benson_muite at emailplus.org
Fri Aug 7 02:02:36 PDT 2020
Maybe the following are helpful:
On 8/7/20 11:31 AM, Jim Cownie wrote:
>> Source is unfortunately only accessible for SPEC members.
> Spec HPG <https://www.spec.org/hpg/> (“High Performance Group”)
> benchmarks are available free to “Non-profit/educational” users:
> /Non-profit/educational pricing for HPG suites (ACCEL, MPI2007,
> The HPG benchmarks are available free of charge to organizations
> which qualify for the non-commercial license
> <https://www.spec.org/order.html#hpgcommercial> by submitting a
> request <https://www.spec.org/hpgdownload.html> for a license. As
> with all non-profit/educational licenses, the software is licensed
> to the organization rather than an individual.
> -- Jim
> James Cownie <jcownie at gmail.com <mailto:jcownie at gmail.com>>
> Mob: +44 780 637 7146
>> On 6 Aug 2020, at 20:32, Jan Wender <j.wender at web.de
>> <mailto:j.wender at web.de>> wrote:
>> Hi Prentice,
>> If all you want to compare is the performance of one CPU, then you
>> could use the SPEC benchmarks, SPECint and SPECfp. Both are available
>> for many CPUs at spec.org <http://spec.org>. Source is unfortunately
>> only accessible for SPEC members.
>> Best, Jan
>> Jan Wender - j.wender at web.de <mailto:j.wender at web.de>
>>> Am 05.08.2020 um 20:09 schrieb Prentice Bisbal via Beowulf
>>> <beowulf at beowulf.org <mailto:beowulf at beowulf.org>>:
>>> Do any of you have any experience using HPCG as a benchmark.
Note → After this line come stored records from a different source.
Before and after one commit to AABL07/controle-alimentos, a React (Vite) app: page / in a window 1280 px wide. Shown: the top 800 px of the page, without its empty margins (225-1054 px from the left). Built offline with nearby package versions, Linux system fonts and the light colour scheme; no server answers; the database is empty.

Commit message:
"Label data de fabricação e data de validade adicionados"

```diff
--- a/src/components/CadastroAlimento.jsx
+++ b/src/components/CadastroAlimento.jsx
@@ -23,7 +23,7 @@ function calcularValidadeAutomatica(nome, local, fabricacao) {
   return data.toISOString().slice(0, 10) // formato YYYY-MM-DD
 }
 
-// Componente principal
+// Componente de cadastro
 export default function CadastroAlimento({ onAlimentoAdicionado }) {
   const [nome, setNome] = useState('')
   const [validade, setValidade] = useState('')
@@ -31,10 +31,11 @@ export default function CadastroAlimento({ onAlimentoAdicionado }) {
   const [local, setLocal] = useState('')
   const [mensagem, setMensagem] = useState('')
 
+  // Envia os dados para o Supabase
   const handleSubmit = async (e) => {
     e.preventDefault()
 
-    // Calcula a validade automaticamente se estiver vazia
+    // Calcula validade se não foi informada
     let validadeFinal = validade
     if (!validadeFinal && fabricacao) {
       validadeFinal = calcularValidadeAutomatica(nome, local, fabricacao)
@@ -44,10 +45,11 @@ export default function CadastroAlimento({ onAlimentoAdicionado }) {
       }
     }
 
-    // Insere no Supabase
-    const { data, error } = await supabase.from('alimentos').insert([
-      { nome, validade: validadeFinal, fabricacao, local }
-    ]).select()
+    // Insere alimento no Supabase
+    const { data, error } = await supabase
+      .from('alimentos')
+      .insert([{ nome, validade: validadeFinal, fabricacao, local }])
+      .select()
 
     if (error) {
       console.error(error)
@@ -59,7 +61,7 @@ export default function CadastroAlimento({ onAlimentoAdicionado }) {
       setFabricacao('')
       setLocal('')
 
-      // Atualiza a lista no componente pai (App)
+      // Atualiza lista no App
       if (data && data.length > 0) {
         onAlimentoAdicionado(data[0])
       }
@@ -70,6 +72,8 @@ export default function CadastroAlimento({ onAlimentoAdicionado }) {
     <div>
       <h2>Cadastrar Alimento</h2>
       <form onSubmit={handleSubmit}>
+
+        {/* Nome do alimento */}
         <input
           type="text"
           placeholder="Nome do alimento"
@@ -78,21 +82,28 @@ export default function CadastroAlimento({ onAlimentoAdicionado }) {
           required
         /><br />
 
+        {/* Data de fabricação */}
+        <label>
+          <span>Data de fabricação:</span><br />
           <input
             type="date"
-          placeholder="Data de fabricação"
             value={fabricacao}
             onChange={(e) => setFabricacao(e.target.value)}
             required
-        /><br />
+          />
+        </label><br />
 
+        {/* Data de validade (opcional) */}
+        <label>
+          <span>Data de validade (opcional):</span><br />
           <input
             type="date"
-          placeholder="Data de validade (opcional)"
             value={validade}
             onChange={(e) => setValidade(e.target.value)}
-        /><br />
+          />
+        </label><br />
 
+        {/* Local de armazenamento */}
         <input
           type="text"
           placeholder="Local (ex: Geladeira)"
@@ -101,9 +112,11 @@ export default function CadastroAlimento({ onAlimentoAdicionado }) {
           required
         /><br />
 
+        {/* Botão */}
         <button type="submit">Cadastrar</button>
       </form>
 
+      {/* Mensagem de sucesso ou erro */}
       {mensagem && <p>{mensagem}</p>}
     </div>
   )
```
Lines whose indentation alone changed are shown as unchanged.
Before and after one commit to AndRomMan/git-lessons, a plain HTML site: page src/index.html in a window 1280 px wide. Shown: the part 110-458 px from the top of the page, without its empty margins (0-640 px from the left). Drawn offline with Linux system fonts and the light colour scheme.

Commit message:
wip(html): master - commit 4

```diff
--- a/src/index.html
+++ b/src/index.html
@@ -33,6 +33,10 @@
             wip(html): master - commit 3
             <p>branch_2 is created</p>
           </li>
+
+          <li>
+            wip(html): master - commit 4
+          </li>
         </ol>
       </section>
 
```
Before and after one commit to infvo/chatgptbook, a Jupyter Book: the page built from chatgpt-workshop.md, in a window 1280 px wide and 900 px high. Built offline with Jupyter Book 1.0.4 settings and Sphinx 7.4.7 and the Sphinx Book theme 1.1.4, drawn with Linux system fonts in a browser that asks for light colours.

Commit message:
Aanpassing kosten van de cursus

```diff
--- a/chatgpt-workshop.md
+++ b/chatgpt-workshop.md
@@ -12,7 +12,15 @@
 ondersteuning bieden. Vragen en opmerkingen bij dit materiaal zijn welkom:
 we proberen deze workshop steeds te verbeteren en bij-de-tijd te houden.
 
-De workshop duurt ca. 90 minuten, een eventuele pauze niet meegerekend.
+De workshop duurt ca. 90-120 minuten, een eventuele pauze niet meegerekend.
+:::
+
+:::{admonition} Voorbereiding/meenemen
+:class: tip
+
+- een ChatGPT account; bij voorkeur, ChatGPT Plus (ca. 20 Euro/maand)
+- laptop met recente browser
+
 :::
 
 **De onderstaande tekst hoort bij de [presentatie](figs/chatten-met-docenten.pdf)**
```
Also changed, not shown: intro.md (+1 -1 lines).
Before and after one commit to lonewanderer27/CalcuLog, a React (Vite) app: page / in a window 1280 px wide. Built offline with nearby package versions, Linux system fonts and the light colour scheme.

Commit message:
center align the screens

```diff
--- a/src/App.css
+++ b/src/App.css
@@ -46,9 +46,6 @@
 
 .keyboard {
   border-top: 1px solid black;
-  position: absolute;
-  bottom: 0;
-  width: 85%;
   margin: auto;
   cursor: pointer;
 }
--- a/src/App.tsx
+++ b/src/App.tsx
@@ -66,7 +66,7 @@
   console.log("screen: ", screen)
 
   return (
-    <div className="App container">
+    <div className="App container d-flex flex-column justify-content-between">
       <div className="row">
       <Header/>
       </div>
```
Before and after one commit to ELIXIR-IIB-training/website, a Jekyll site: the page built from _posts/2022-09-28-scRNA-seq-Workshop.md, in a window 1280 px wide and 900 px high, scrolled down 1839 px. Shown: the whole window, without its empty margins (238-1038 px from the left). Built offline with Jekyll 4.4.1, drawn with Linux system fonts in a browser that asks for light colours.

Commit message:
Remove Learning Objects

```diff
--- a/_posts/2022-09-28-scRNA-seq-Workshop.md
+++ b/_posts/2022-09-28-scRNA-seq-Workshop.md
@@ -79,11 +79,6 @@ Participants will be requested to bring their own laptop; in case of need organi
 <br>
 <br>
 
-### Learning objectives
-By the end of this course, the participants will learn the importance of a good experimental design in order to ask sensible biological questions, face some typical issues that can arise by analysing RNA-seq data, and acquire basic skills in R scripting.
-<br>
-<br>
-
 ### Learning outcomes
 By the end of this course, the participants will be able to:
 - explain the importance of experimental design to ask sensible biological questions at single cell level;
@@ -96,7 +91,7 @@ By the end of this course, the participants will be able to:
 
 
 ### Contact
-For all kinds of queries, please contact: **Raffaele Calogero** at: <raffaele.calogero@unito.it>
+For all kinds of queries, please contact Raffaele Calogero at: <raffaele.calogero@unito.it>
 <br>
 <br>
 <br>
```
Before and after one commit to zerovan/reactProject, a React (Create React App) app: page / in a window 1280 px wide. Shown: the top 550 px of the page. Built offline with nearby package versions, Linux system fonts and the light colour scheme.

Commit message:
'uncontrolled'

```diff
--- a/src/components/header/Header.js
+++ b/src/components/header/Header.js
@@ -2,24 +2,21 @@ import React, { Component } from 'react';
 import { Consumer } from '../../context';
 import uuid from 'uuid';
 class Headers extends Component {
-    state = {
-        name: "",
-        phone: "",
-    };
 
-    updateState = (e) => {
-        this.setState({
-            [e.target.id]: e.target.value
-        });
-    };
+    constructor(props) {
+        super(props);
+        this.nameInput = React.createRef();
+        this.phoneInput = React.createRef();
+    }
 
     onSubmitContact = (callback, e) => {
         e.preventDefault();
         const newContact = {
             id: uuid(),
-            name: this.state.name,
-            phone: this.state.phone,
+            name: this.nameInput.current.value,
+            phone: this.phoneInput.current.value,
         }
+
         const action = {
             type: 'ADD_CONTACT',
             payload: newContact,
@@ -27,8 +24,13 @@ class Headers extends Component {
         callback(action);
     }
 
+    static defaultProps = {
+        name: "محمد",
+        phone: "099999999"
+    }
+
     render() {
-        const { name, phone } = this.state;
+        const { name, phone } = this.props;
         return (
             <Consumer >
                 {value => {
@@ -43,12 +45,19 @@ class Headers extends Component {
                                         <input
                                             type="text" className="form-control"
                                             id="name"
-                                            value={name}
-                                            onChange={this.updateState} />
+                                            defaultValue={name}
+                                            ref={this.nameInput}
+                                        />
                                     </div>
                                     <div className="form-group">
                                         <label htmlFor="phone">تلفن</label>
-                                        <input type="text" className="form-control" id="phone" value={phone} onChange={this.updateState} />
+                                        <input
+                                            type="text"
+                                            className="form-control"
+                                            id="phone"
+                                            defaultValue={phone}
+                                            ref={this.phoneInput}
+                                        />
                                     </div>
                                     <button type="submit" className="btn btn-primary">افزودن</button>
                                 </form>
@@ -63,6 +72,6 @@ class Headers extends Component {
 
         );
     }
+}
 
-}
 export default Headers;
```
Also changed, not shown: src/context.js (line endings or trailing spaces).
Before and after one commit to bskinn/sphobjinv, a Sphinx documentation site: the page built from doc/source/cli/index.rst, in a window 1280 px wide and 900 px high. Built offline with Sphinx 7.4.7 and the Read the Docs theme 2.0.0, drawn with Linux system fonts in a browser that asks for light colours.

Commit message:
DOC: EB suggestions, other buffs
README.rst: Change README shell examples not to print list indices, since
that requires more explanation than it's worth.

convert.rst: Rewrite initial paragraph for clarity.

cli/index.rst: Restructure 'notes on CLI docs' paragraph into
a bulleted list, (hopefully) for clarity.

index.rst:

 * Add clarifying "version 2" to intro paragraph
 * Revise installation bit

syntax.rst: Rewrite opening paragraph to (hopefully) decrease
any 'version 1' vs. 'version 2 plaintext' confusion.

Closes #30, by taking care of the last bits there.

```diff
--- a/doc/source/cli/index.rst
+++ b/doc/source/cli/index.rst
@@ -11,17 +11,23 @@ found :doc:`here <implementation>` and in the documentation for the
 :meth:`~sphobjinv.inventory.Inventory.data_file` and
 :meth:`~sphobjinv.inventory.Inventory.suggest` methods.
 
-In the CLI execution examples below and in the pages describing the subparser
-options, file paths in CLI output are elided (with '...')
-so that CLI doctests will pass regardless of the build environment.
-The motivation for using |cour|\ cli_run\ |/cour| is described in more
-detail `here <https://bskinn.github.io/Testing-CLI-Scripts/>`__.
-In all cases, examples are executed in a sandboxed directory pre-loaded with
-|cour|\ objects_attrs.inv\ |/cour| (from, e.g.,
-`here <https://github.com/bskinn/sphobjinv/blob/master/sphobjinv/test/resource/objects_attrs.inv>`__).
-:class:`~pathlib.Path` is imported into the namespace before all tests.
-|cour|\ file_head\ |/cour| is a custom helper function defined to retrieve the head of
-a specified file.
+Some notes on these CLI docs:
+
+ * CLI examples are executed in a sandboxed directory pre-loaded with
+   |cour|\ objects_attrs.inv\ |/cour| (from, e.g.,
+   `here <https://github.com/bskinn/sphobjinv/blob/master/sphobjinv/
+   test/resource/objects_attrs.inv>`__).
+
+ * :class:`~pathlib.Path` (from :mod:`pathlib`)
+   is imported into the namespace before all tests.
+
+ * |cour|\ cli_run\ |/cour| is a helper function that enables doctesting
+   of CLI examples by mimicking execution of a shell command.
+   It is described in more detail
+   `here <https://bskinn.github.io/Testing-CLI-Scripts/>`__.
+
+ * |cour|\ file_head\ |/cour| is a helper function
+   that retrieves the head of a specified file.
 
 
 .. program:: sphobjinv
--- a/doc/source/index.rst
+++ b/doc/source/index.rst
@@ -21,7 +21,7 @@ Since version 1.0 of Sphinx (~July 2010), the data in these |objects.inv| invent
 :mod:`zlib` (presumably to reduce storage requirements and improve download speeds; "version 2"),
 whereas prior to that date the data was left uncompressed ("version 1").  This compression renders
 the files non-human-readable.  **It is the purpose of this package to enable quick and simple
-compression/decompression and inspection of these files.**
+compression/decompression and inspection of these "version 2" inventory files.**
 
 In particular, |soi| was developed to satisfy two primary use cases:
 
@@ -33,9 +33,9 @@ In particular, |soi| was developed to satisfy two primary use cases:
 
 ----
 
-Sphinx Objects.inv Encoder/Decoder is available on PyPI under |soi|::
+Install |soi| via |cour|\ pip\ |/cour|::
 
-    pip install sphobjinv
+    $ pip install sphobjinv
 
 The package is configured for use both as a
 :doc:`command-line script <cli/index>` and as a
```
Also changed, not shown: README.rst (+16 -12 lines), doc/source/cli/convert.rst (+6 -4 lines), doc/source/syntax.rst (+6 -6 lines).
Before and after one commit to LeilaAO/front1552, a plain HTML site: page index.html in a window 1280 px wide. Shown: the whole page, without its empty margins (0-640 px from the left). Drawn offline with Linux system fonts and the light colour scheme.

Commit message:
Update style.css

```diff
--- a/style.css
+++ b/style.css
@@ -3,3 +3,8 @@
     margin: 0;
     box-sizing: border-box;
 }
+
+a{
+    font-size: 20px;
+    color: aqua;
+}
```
I'm
>>> trying to compare the performance of several different processors for
>>> an upcoming purchase. I've already run LINPACK, and now I'd like to
>>> run HPCG. It seems the only tuning parameter is the size of the local
>>> grid in the x,y,z dimensions.
>>> While the guidelines say to increase the gridsize until the job
>>> consumes 1/4 or more of RAM, my testing has shown that as the
>>> gridsize goes up, so does the performance, and it keeps going up for
>>> me until I consume all the memory and the job gets killed by Slurm
>>> for exceeding memory requirements.
>>> I've been doing a lot of Google searching for how to tune HPCG for
>>> maximum results, and there are some papers for tuning HPCG for large
>>> supercomputers. In these cases, they use x,y,z dimensions that are
>>> not necessarily equal, but I don't understand how they determined to
>>> use these unique values for x,y,z.
>>> When I compare my HPL results to my HPCG results, I'm getting HPCG
>>> results that are 0.3 - 0.5% of HPL. On the HPCG Top500 list, most
>>> systems are getting 2-3% of HPL, so I'm off by an order of magnitude.
>>> Beowulf mailing list, Beowulf at beowulf.org
>>> <mailto:Beowulf at beowulf.org> sponsored by Penguin Computing
>>> To change your subscription (digest mode or unsubscribe) visit
>> Beowulf mailing list, Beowulf at beowulf.org <mailto:Beowulf at beowulf.org>
>> sponsored by Penguin Computing
>> To change your subscription (digest mode or unsubscribe) visit
> Beowulf mailing list, Beowulf at beowulf.org sponsored by Penguin Computing
> To change your subscription (digest mode or unsubscribe) visit https://beowulf.org/cgi-bin/mailman/listinfo/beowulf
More information about the Beowulf